pre-existing statutory requirements. For example, in one 2001 decision
rejecting France's attempt to block imports of British beef based on
fears of mad cow disease, the European Court of Justice stated that
France's invocation of the precautionary principle to justify its
import ban "added nothing" to its argument.

In short, depending on the inclinations of individual judges, the
precautionary principle can vary anywhere from an absolutist, extreme
measure that mandates zero risk to an empty concept that has no
substantive effect on decisions.


Thus, the track record of the precautionary principle in Europe is not
good. Given its inherent flaws and ambiguity, the principle cannot be
sustained in the long run. As the EU courts' advocate general warned
in one opinion, "The precautionary principle has a future only to the
extent that, far from opening the door wide to irrationality, it
establishes itself as an aspect of the rational management of risks,
designed not to achieve zero risk, which everything suggests does not
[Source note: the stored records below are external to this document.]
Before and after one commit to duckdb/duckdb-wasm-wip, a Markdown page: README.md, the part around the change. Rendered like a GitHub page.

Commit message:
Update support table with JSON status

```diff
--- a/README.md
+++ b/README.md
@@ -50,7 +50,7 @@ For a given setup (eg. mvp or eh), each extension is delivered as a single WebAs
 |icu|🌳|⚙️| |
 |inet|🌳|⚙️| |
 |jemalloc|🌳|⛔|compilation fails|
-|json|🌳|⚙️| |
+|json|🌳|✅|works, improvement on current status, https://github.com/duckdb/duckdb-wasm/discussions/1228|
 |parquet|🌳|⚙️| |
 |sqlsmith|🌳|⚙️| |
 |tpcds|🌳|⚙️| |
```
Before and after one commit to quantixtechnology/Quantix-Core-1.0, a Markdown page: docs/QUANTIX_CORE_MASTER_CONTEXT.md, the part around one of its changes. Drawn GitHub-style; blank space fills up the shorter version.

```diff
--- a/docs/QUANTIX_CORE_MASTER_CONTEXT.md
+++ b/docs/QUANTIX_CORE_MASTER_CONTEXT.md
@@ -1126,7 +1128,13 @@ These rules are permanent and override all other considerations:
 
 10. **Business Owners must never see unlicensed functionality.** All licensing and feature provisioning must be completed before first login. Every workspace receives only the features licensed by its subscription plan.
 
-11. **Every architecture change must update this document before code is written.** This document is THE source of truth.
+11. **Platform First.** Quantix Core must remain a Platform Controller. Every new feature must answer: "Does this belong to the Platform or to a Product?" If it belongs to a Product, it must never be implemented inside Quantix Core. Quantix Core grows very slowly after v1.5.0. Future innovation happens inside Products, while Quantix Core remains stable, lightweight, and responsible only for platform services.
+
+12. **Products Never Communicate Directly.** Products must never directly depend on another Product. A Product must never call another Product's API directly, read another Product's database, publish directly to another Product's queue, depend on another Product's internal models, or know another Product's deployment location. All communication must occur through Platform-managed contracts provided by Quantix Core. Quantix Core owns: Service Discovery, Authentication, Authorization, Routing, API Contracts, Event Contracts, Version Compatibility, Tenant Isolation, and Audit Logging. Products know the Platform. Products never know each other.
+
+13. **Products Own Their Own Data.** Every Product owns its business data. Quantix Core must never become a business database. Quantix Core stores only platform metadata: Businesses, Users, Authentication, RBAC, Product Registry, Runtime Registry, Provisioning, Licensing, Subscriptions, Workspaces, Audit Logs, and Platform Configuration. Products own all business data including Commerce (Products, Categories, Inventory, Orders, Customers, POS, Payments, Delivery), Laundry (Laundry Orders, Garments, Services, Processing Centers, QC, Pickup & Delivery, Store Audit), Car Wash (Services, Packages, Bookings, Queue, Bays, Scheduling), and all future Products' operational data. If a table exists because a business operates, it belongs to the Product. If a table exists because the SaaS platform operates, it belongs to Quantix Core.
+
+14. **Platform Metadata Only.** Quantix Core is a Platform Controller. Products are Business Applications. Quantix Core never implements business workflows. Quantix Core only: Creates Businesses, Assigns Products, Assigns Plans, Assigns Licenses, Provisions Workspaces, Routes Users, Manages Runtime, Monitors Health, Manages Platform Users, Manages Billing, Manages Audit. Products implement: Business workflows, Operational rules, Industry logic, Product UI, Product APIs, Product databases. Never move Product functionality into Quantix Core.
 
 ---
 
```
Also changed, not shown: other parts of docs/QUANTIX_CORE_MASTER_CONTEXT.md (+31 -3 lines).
Yet despite this troubling empirical record, there seems to be no
letup in the proliferation of the precautionary principle around the
world. Courts in Canada, India, Australia, and New Zealand have
recently endorsed this principle. Several international environmental
treaties, such as the Stockholm Convention on Persistent Organic
Pollutants, expressly incorporate the precautionary principle.

San Francisco recently became the first U.S. city to officially adopt
the precautionary principle, requiring by ordinance that "All
officers, boards, commissions, and departments of the City and County
shall implement the Precautionary Principle in conducting the City and
County's affairs." Several other U.S. cities are reportedly
considering following suit.

Decisions about regulating risks involve a complex interaction of
science, public policy, values, economics, incentives, precautions,
and uncertainty. Attempting to replace the admittedly difficult and
messy steps needed to reach the best possible risk decisions with a
simplistic slogan like the precautionary principle is inconsistent
with fundamental tenets of democracy. The inherent ambiguity and
arbitrariness of the principle give regulators unfettered discretion
to adopt unreasonable regulations, contrary to the greater principle
that we have a government of laws, not men.

The precautionary principle is an open invitation for nations to
impose protectionist restrictions on trade, for regulators to write
burdensome rules based on bias or emotion, and for companies to lobby
for unfair restrictions on their competitors. Moreover, because the
principle does not provide a meaningful foundation for making risk
decisions, the true basis for these decisions is kept hidden,
undermining the transparency and public accountability critical to
democratic government. In short, the rapidly proliferating
precautionary principle is bound to inflict a lot more damage around
the world before it finally and inevitably collapses upon itself.